It’s easy to criticize longevity in politics. “Career politician” is a pejorative for a reason. But there’s a big difference between persistent public service and a political machine.
Unfortunately, the latter has won out in the Illinois General Assembly.
Senate President John Cullerton and House Speaker Mike Madigan have controlled their chambers for about 10 and 35 years, respectively. No other state has a duo who comes close to their total leadership tenure. The two Chicagoans have been members of the General Assembly for a combined 88 years.
So, perhaps it’s understandable that Illinoisans complain about longstanding “Democrat rule” in the state Legislature. But the real problem might be more about personnel than partisanship.
A mere six men have served as Illinois speaker of the House or Senate president since 1983, four Democrats and two Republicans. That means fresh ideas have been in woefully short supply, with political priorities focused on preserving power rather than balancing a given budget, for example.
It would be tough to argue calcified leadership has done the state any favors. A look at Illinois’ social services, finances, economic growth and high total tax burden is depressing. Still, Senate Democrats behind closed doors this week pledged their vote for Cullerton for president in 2019, and GOP members reaffirmed support for their minority leaders. Madigan likely will round up House Democrats the week after Thanksgiving to ask for the same.
Why has this structure persisted?
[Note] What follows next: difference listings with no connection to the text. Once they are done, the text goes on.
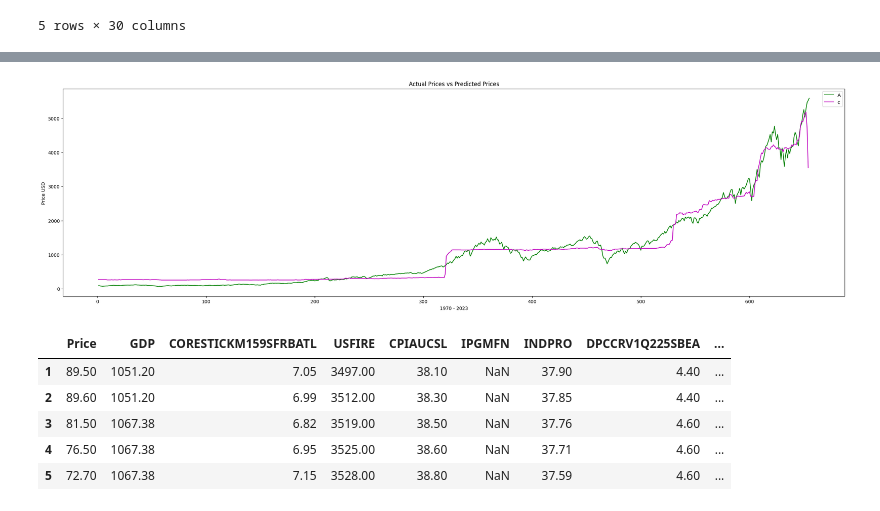
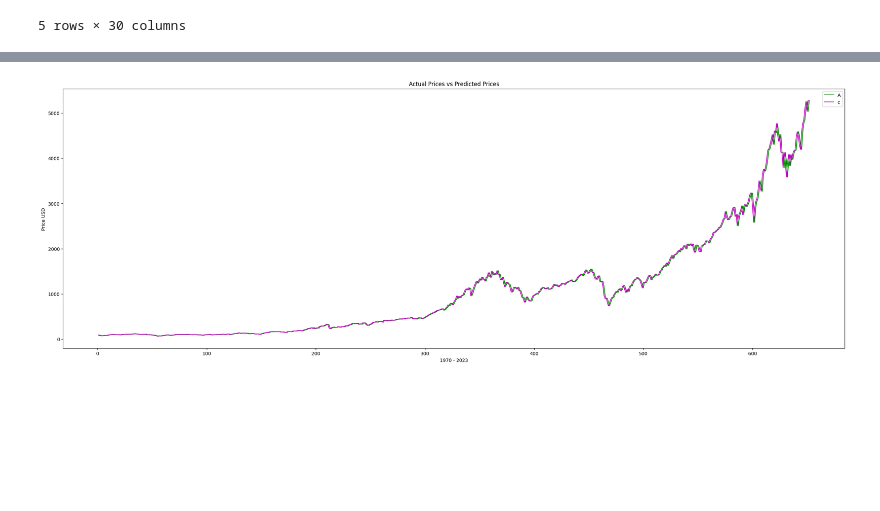
Before and after one commit to burakakay/SP-500-Price-Predictor-Project, a Jupyter notebook: S&P_500_Price_Prediction.ipynb, the cells around one changed output, grey strips where cells are left out. Saved outputs shown, nothing was run; the diff lists cells and outputs as text; code cells hidden in the pictures; blank space fills up the shorter version.

```diff
--- a/S&P_500_Price_Prediction.ipynb
+++ b/S&P_500_Price_Prediction.ipynb
@@ -343,10 +425,9 @@ NuSVR                                0.05
 # %%
-base_estimator = DecisionTreeRegressor(random_state=42)
+from sklearn.ensemble import ExtraTreesRegressor
+etr_model = ExtraTreesRegressor(random_state=42,)
+etr_model.fit(x_train, y_train)
 
-bagging_model = BaggingRegressor(base_estimator=base_estimator, n_estimators=50, random_state=42)
-bagging_model.fit(x_train, y_train)
-
-y_pred = bagging_model.predict(x_test)
+y_pred = etr_model.predict(x_test)
 
 rmse = np.sqrt(mean_squared_error(y_test, y_pred))
 print("RMSE:", rmse)
@@ -359,11 +440,11 @@ R2 Score: 0.9839242091154435
 # %%
-bagging_model.fit(X,y)
+etr_model.fit(x,y)
 
-y_pred_model = bagging_model.predict(X)
+log_price_prediction = etr_model.predict(x)
 
-rmse = np.sqrt(mean_squared_error(y, y_pred_model))
+rmse = np.sqrt(mean_squared_error(y, log_price_prediction))
 print("RMSE:", rmse)
 
-r2 = r2_score(y, y_pred_model)
+r2 = r2_score(y, log_price_prediction)
 print("R2 Score:", r2)
 # %% [output]
@@ -387,0 +453,2 @@ df_2['Model_Prediction'] = pd.DataFrame(y_pred_model)
+# %%
+df_3['etr_log_pred'] = pd.DataFrame(log_price_prediction)
@@ -387,0 +471,3 @@ df_2['Model_Prediction'] = pd.DataFrame(y_pred_model)
+# %%
+df_3.etr_pred = np.exp(df_3.etr_log_pred)
+df_3.etr_pred
@@ -388,22 +489,16 @@ df_2['Model_Prediction'] = pd.DataFrame(y_pred_model)
 # %%
-plt.figure(figsize=(30, 8))
-plt.plot( df_2.index , df_2['Price'],color ='g', label='Actual Prices')
+plt.figure(figsize=(30, 10))
+plt.plot( df_3.index , df_3['Price'],color ='g', label='Actual Prices')
 
-plt.plot(df_2.index, df_2.Model_Prediction, color='m', label='Predicted Prices')
+plt.plot(df_3.index, df_3.etr_pred, color='m', label='Predicted Prices')
+#plt.plot(df_3.index, df_3.etr_prediction +82, color='m', label='Predicted Prices', linestyle='--')
+#plt.plot(df_3.index, df_3.Model_Prediction -82 , color='m', label='Predicted Prices',linestyle='--')
+
 
 plt.legend('Actual vs Prediction')
 plt.xlabel("1970 - 2023")
 plt.ylabel("Price USD ")
 plt.title("Actual Prices vs Predicted Prices")
 plt.show()
 # %% [output]
-[figure, old version]
+[figure, new version]
-# %%
-df_2 .head()
-# %% [output]
-|  | Price | GDP | CORESTICKM159SFRBATL | USFIRE | CPIAUCSL | IPGMFN | INDPRO | DPCCRV1Q225SBEA | ... |
-| 1 | 89.50 | 1051.20 | 7.05 | 3497.00 | 38.10 | NaN | 37.90 | 4.40 | ... |
-| 2 | 89.60 | 1051.20 | 6.99 | 3512.00 | 38.30 | NaN | 37.85 | 4.40 | ... |
-| 3 | 81.50 | 1067.38 | 6.82 | 3519.00 | 38.50 | NaN | 37.76 | 4.60 | ... |
-| 4 | 76.50 | 1067.38 | 6.95 | 3525.00 | 38.60 | NaN | 37.71 | 4.60 | ... |
-| 5 | 72.70 | 1067.38 | 7.15 | 3528.00 | 38.80 | NaN | 37.59 | 4.60 | ... |
```
Also changed, not shown: parts of 33 cells of this notebook.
For one, those leadership posts have become far too powerful.
In 1993, Republicans captured the Illinois Senate for the first time in 18 years. Partially to build a firewall against the Madigan-controlled House, they pioneered a few techniques to consolidate control in the hands of Senate President James “Pate” Philip. One was to overly empower the Rules Committee to the point where it could reliably suffocate pesky bills at the direction of leadership, no matter how popular they were.
Some of those rules then bled into the House, where Madigan has been happy to exploit and refine them in the more than 20 years since. He has remained the Teflon Don, of Springfield, for so many years in part because of his destruction of democracy in what now only could tenuously be called a legislative chamber.
Through the House rules, Madigan controls a preposterous number of lucrative committee chairmanships, who votes in various committees, when a bill will be called for a vote, and what bills even make it to a vote in the first place.
Gov.-elect J.B. Pritzker made a call on the campaign trail for term limits for legislative leaders. Unlike reforming the legislative rules, that doesn’t necessarily solve the power problem. But it’s something.
Will Pritzker actually push for such a measure with Madigan in office? Not if he wants any of his legislative agenda to reach the governor’s desk. Therein lies the problem.
Notably, U.S. congressman and longtime Madigan ally Dan Lipinski said he would not back Nancy Pelosi for speaker of the House until she agrees to changes in the legislative rules to empower rank-and-file lawmakers.
Every House Democrat in Springfield should be screaming for the same.